#### WHAT TO PRODUCE
Below this task are records; return each one exactly and omit its images.

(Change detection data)
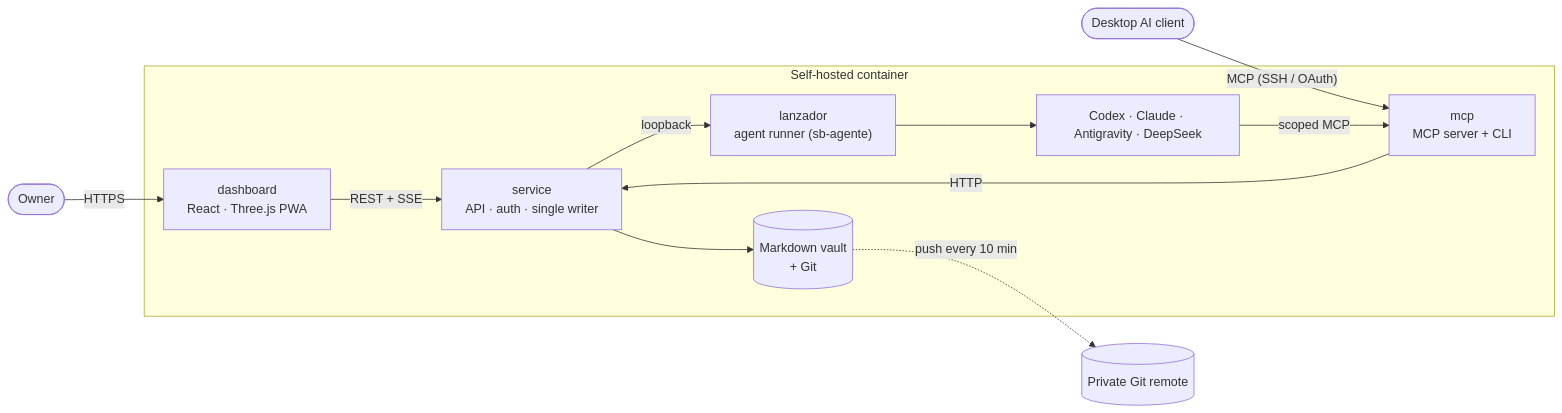
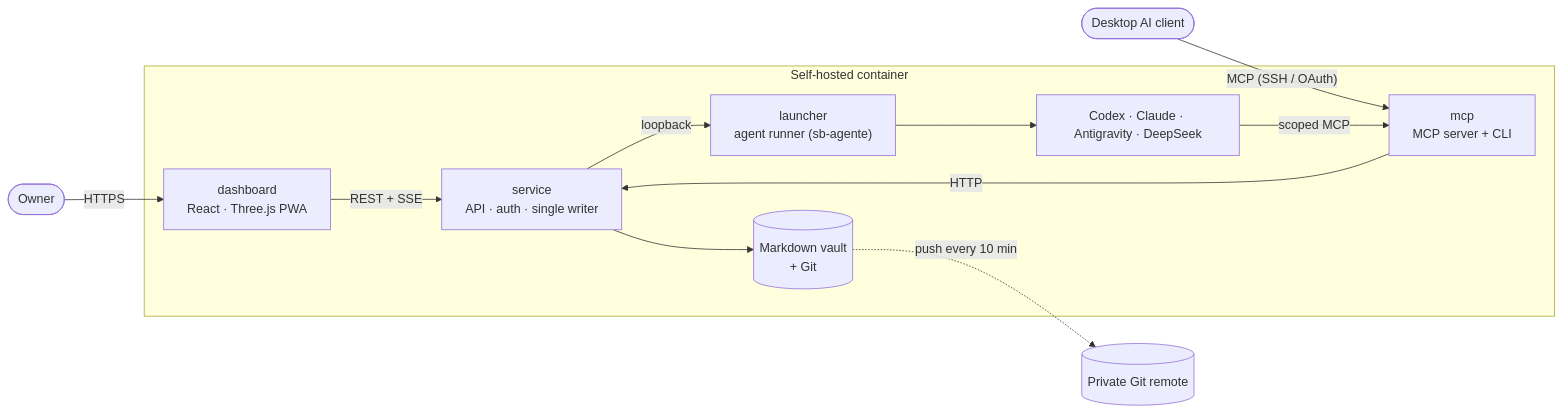
Before and after one commit to paul-jar4millo/SecondBrain: the diagram in README.md, drawn with Mermaid. The commit also changed other lines of this file and 46 other files, not shown here.

````diff
--- a/README.md
+++ b/README.md
@@ -46,14 +46,14 @@
 ```mermaid
 flowchart LR
   owner(["Owner"]) -- HTTPS --> dashboard
   aiclient(["Desktop AI client"]) -- "MCP (SSH / OAuth)" --> mcp
   subgraph host["Self-hosted container"]
     dashboard["dashboard<br/>React · Three.js PWA"] -- "REST + SSE" --> service
     mcp["mcp<br/>MCP server + CLI"] -- HTTP --> service
     service["service<br/>API · auth · single writer"] --> vault[("Markdown vault<br/>+ Git")]
-    service -- loopback --> lanzador["lanzador<br/>agent runner (sb-agente)"]
-    lanzador --> clis["Codex · Claude · Antigravity · DeepSeek"]
+    service -- loopback --> launcher["launcher<br/>agent runner (sb-agente)"]
+    launcher --> clis["Codex · Claude · Antigravity · DeepSeek"]
     clis -- "scoped MCP" --> mcp
   end
   vault -. "push every 10 min" .-> remote[("Private Git remote")]
 ```
````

#### THE COMPLETED TASK
Before and after one commit to paul-jar4millo/SecondBrain: the diagram in README.md, drawn with Mermaid. The commit also changed other lines of this file and 46 other files, not shown here.

````diff
--- a/README.md
+++ b/README.md
@@ -46,14 +46,14 @@
 ```mermaid
 flowchart LR
   owner(["Owner"]) -- HTTPS --> dashboard
   aiclient(["Desktop AI client"]) -- "MCP (SSH / OAuth)" --> mcp
   subgraph host["Self-hosted container"]
     dashboard["dashboard<br/>React · Three.js PWA"] -- "REST + SSE" --> service
     mcp["mcp<br/>MCP server + CLI"] -- HTTP --> service
     service["service<br/>API · auth · single writer"] --> vault[("Markdown vault<br/>+ Git")]
-    service -- loopback --> lanzador["lanzador<br/>agent runner (sb-agente)"]
-    lanzador --> clis["Codex · Claude · Antigravity · DeepSeek"]
+    service -- loopback --> launcher["launcher<br/>agent runner (sb-agente)"]
+    launcher --> clis["Codex · Claude · Antigravity · DeepSeek"]
     clis -- "scoped MCP" --> mcp
   end
   vault -. "push every 10 min" .-> remote[("Private Git remote")]
 ```
````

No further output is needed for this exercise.